Five-year mortality rates decreased 7% for those who were part of the triple-screened group of the study.
Triple screening of older men for abdominal aortic aneurysm (AAA), peripheral arterial disease (PD), and hypertension resulted in a 7% reduction in 5-year mortality, according to results presented at the European Society of Cardiology (ESC) Congress in Barcelona.
The Viborg Vascular (VIVA) trial, led by Jes Lindholt (pictured), DMSci, PhD, of Odense University Hospital in Denmark and Rikke Søgaard, MD, of Aarhus University in Denmark, examined a patient population of 50,156 men aged 65 to 74 that were randomized to either no screening or triple screening groups.

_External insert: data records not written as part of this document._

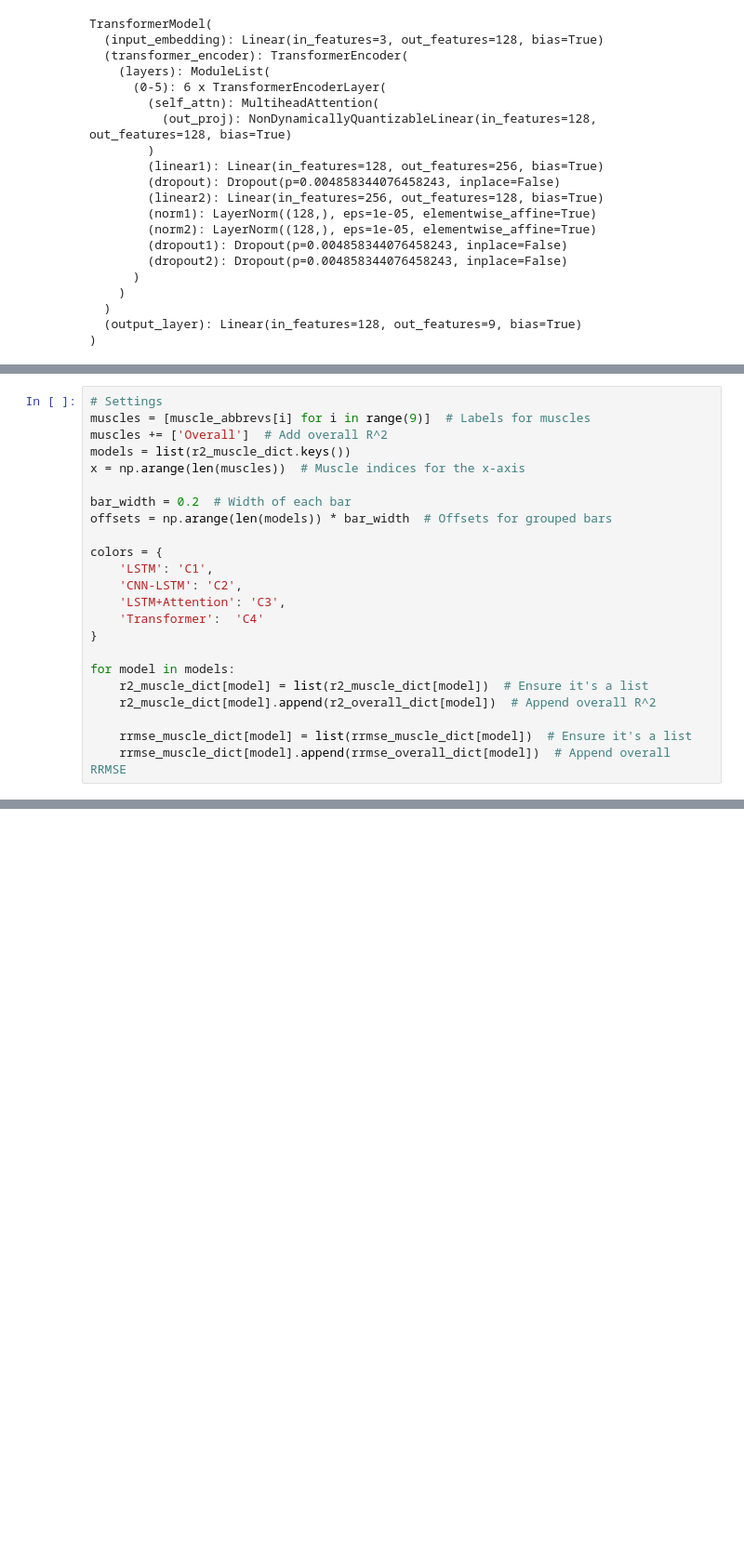
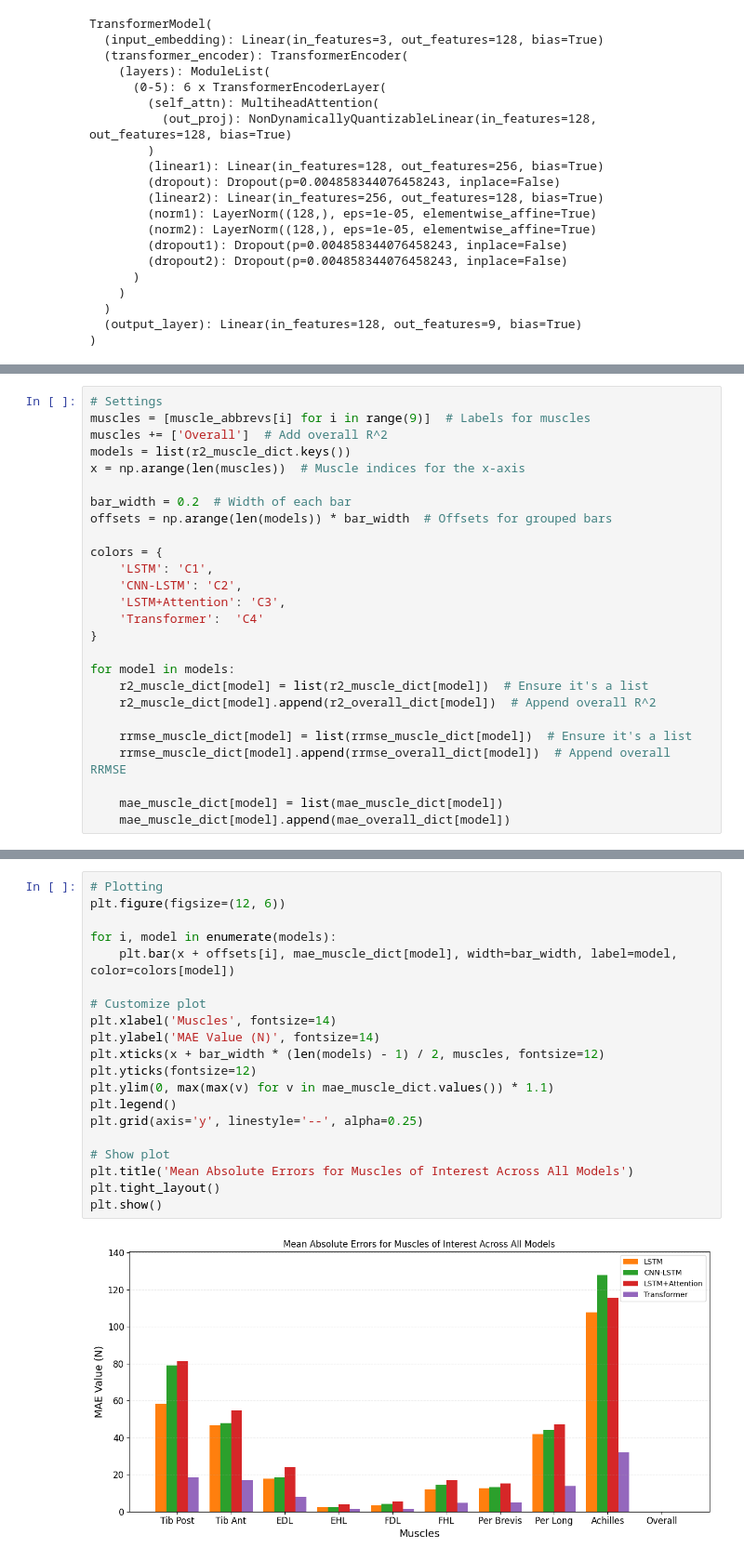
Before and after one commit to anth0nyhle/GRFMuscleModel, a Jupyter notebook: OA_Scripts/Compare_OA_Models.ipynb, the cells around one changed output, grey strips where cells are left out. Shown at 93% size. Drawn from its saved outputs; the diff is of its cells as text; blank space fills up the shorter version.

```diff
--- a/OA_Scripts/Compare_OA_Models.ipynb
+++ b/OA_Scripts/Compare_OA_Models.ipynb
@@ -707,6 +722,9 @@ for model in models:
 
     rrmse_muscle_dict[model] = list(rrmse_muscle_dict[model])  # Ensure it's a list
     rrmse_muscle_dict[model].append(rrmse_overall_dict[model])  # Append overall RRMSE
+
+    mae_muscle_dict[model] = list(mae_muscle_dict[model])
+    mae_muscle_dict[model].append(mae_overall_dict[model])
 # %%
 # Plotting
 plt.figure(figsize=(12, 6))
@@ -751,0 +785,22 @@ plt.show()
+# %%
+# Plotting
+plt.figure(figsize=(12, 6))
+
+for i, model in enumerate(models):
+    plt.bar(x + offsets[i], mae_muscle_dict[model], width=bar_width, label=model, color=colors[model])
+
+# Customize plot
+plt.xlabel('Muscles', fontsize=14)
+plt.ylabel('MAE Value (N)', fontsize=14)
+plt.xticks(x + bar_width * (len(models) - 1) / 2, muscles, fontsize=12)
+plt.yticks(fontsize=12)
+plt.ylim(0, max(max(v) for v in mae_muscle_dict.values()) * 1.1)
+plt.legend()
+plt.grid(axis='y', linestyle='--', alpha=0.25)
+
+# Show plot
+plt.title('Mean Absolute Errors for Muscles of Interest Across All Models')
+plt.tight_layout()
+plt.show()
+# %% [output]
+[figure, added]
```
Also changed, not shown: parts of 35 cells of this notebook, 4 other files.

Previous studies have shown that 6% of men older than 65 have AAA, a significantly higher rate than women, leading the study authors to exclude women from the trial.
"We believe that this improvement is primarily explained by the 2.5-times higher incidence of elective aneurysm repairs and the doubled initiation rates of antithrombotic and lipid-lowering therapy in the group invited to screening," Lindholt said in a statement.
Half of the men (n=18748) were randomized to receive triple screening, which was carried out by 2 trained nurses in a 10-minute session. An AAA of 30 mm or more was found in 3.3% of men (n=616), 0.3% having an AAA larger than 5.4 cm (n=61). The men that tested with an AAA larger than 5.5 cm were referred to a CT scan.
PAD (ankle-brachial index of <0.9 or >1.4) was diagnosed in 11% of the men, while moderate to severe hypertension (>160/100 mm Hg) was detected in 10.5%.
The 2506 men that were diagnosed with AAA or PAD were retested and given a cholesterol blood test. The results showed that 37% had total cholesterol of >4 mmol/L, with 46% surveying that they were receiving sufficient medical prevention.
Men who tested with possible hypertension were referred to a general practitioner to confirm the diagnosis and review antihypertension therapy.
After a median 4.4-year follow up, 10.2% (n=2566) of the men had died in the screened group, compared to 10.8% (n=2715) in the non-screened group.
"After 5 years we found that this simple vascular screening effort reduces overall mortality by 7%, with a number needed to invite as low as 169 to prevent one death within 5 years," Lindholt said.
Whether or not to treat AAA or PAD with low-dose aspirin and/or statins has been a topic of contention, according to the authors. However, the clinical implications of the findings are that AAA and PAD patients should receive statins and antiplatelets, Linholt said.
The VIVA trial helped point out an underestimation of PAD by the medical community, something the COMPASS trial, also presented at the ESC Congress was quick to highlight.